 The case law from this court, discussing the principles governing security, derives from the former Rule 62.13, replaced by Rule 90.42 on January 1, 2009. The former Rule 62.13(1) permitted a judge to order security for costs "as the judge considers just". In my view, the test has not changed, and the case law under the former Rule 62.13 applies to this application under the new Rule 90.42.
 The starting principle is that security for costs on appeal is ordered only where the evidence shows "special circumstances". Frost v. Herman (1976), 18 NSR (2d) 167 (CA) at p. 168 per Macdonald, J.A., which has been followed in many later rulings of this court.
 The meaning of "special circumstances" may differ with the context. DCS' concern is that Ms. Burris will be unable to satisfy any costs award, including appeal costs if her appeal fails. As stated in Williams Lake Conservation Co. v. Chebucto Community Council of Halifax (Regional Municipality), 2005 NSCA 44 (CanLII), 2005 NSCA 44, at ¶ 11:

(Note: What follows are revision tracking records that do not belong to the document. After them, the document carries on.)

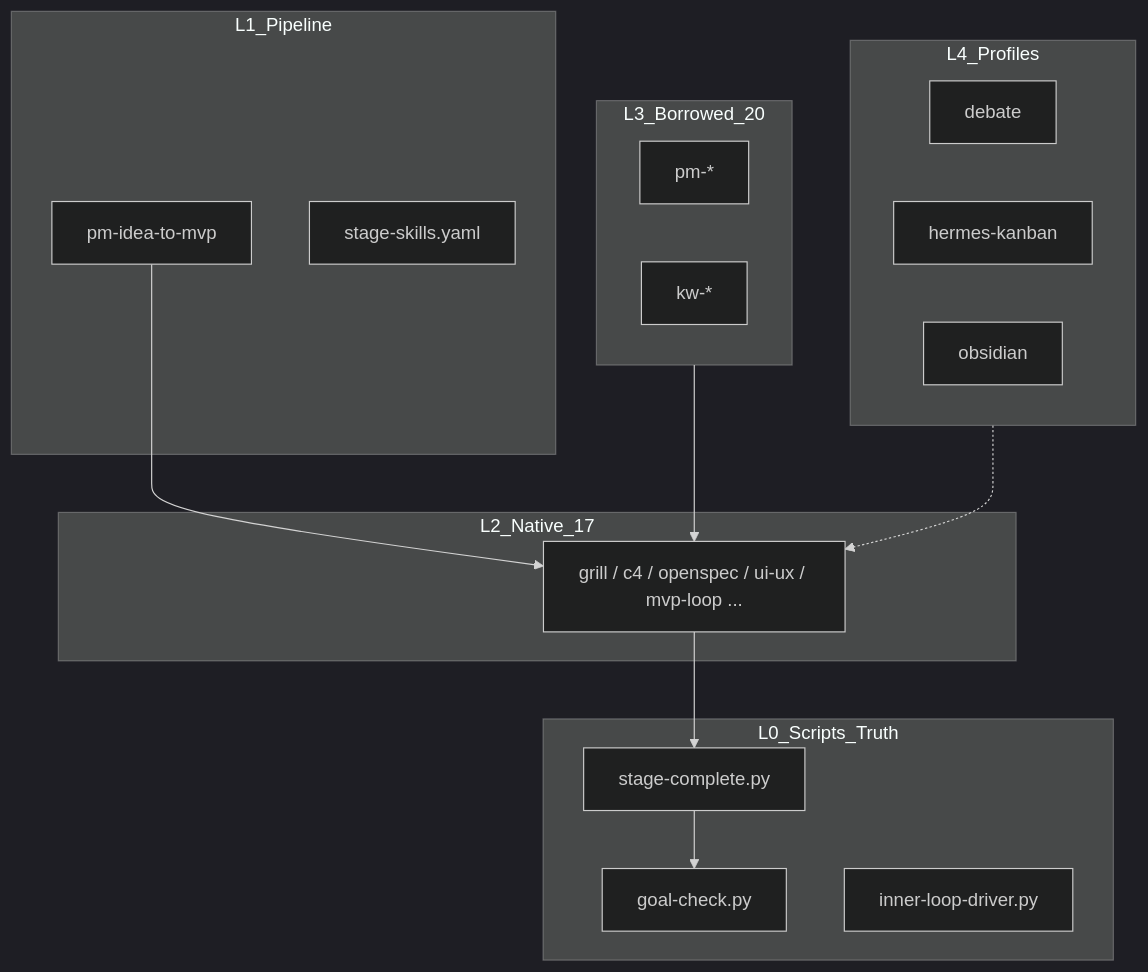
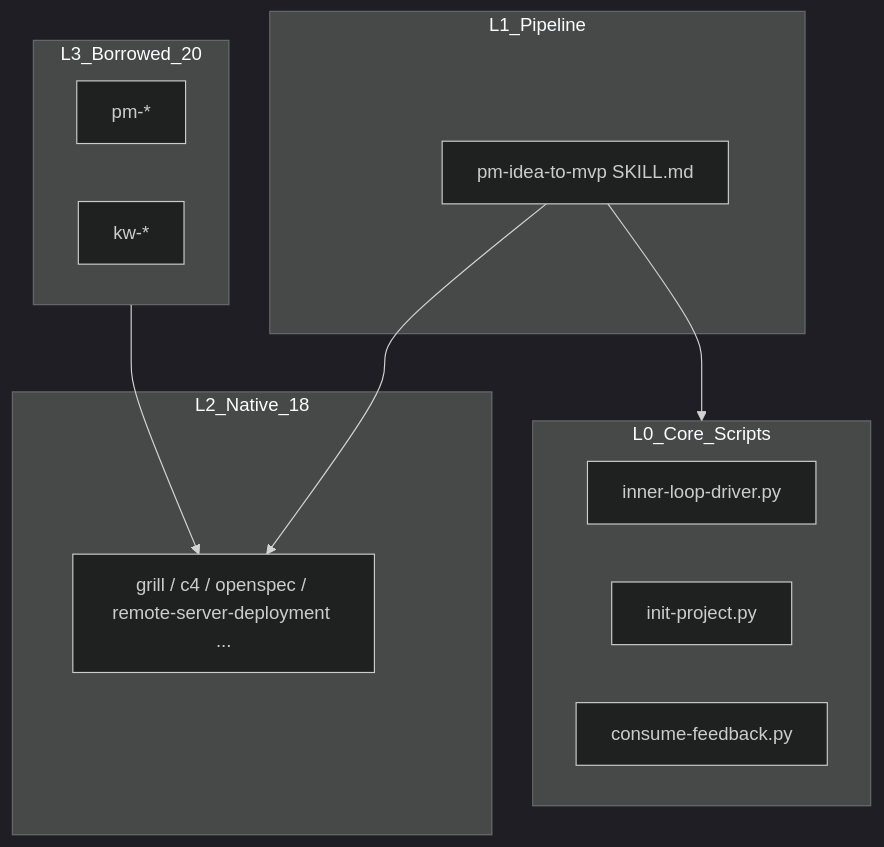
One commit to ttmens/ttmens-skills changed the first of 2 diagrams in README.md. Above: the diagram before and after it, drawn with Mermaid (dark theme). The commit also changed other lines of this file and 57 other files, not shown here.

First line of the commit message:
feat: pm-idea-to-mvp v9.1.0 — artifact-driven pipeline with align+ship checkpoints

````diff
--- a/README.md
+++ b/README.md
@@ -182,29 +168,21 @@
 ```mermaid
 flowchart TB
-  subgraph L0 [L0_Scripts_Truth]
-    SC[stage-complete.py]
-    GC[goal-check.py]
+  subgraph L0 [L0_Core_Scripts]
     IL[inner-loop-driver.py]
+    IP[init-project.py]
+    CF[consume-feedback.py]
   end
   subgraph L1 [L1_Pipeline]
-    PM[pm-idea-to-mvp]
-    SS[stage-skills.yaml]
+    PM[pm-idea-to-mvp SKILL.md]
   end
-  subgraph L2 [L2_Native_17]
-    Skills[grill / c4 / openspec / ui-ux / mvp-loop ...]
+  subgraph L2 [L2_Native_18]
+    Skills[grill / c4 / openspec / remote-server-deployment ...]
   end
   subgraph L3 [L3_Borrowed_20]
     Phuryn[pm-*]
     KW[kw-*]
   end
-  subgraph L4 [L4_Profiles]
-    Debate[debate]
-    Kanban[hermes-kanban]
-    Obs[obsidian]
-  end
   PM --> Skills
-  Skills --> SC
-  SC --> GC
+  PM --> L0
   L3 --> Skills
-  L4 -.-> Skills
 ```
````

 Generally, a risk, without more, that the appellant may be unable to afford a costs award is insufficient to establish "special circumstances". It is usually necessary that there be evidence that, in the past, "the appellant has acted in an insolvent manner toward the respondent" which gives the respondent an objective basis to be concerned about his recovery of prospective appeal costs. The example which most often has appeared and supported an order for security is a past and continuing failure by the appellant to pay a costs award or to satisfy a money judgment: Frost v. Herman, at ¶ 9‑10; MacDonnell v. Campbell,2001 NSCA 123 (CanLII), 2001 NSCA 123, at ¶ 4‑5; Leddicote, at ¶ 15‑16; White, at ¶ 4‑7; Monette v. Jordan1997 CanLII 573 (NS CA), (1997), 163 N.S.R. (2d) 75, at ¶ 7; Smith v. Heron, at ¶ 15‑17; Jessome v. Walsh, at ¶ 16‑19.
 Balanced with that principle is a concern that the security for costs not deny access to justice. In Smith v. Michelin North America (
) Inc, 2008 NSCA 52 (CanLII), 2008 NSCA 52, Justice Cromwell said: Canada
In exercising the discretion to make an order for security, the court proceeds with caution because of the risk that the order may effectively stifle the appeal.
Where security would prevent the prosecution of an arguable appeal, and no other circumstances justified security, this court has denied security for appeal costs: Crandall v. Atlantic School of Theology 1993 CanLII 3226 (NS CA), (1993), 122 NSR (2d) 359 (CA), at ¶ 3 per Jones JA;Ryan v. Ryan 2000 NSCA 10 (CanLII), 2000 NSCA 10, at ¶ 38‑41 per Pugsley, J.A.
See also Disabled Consumer Society, paras 19-21.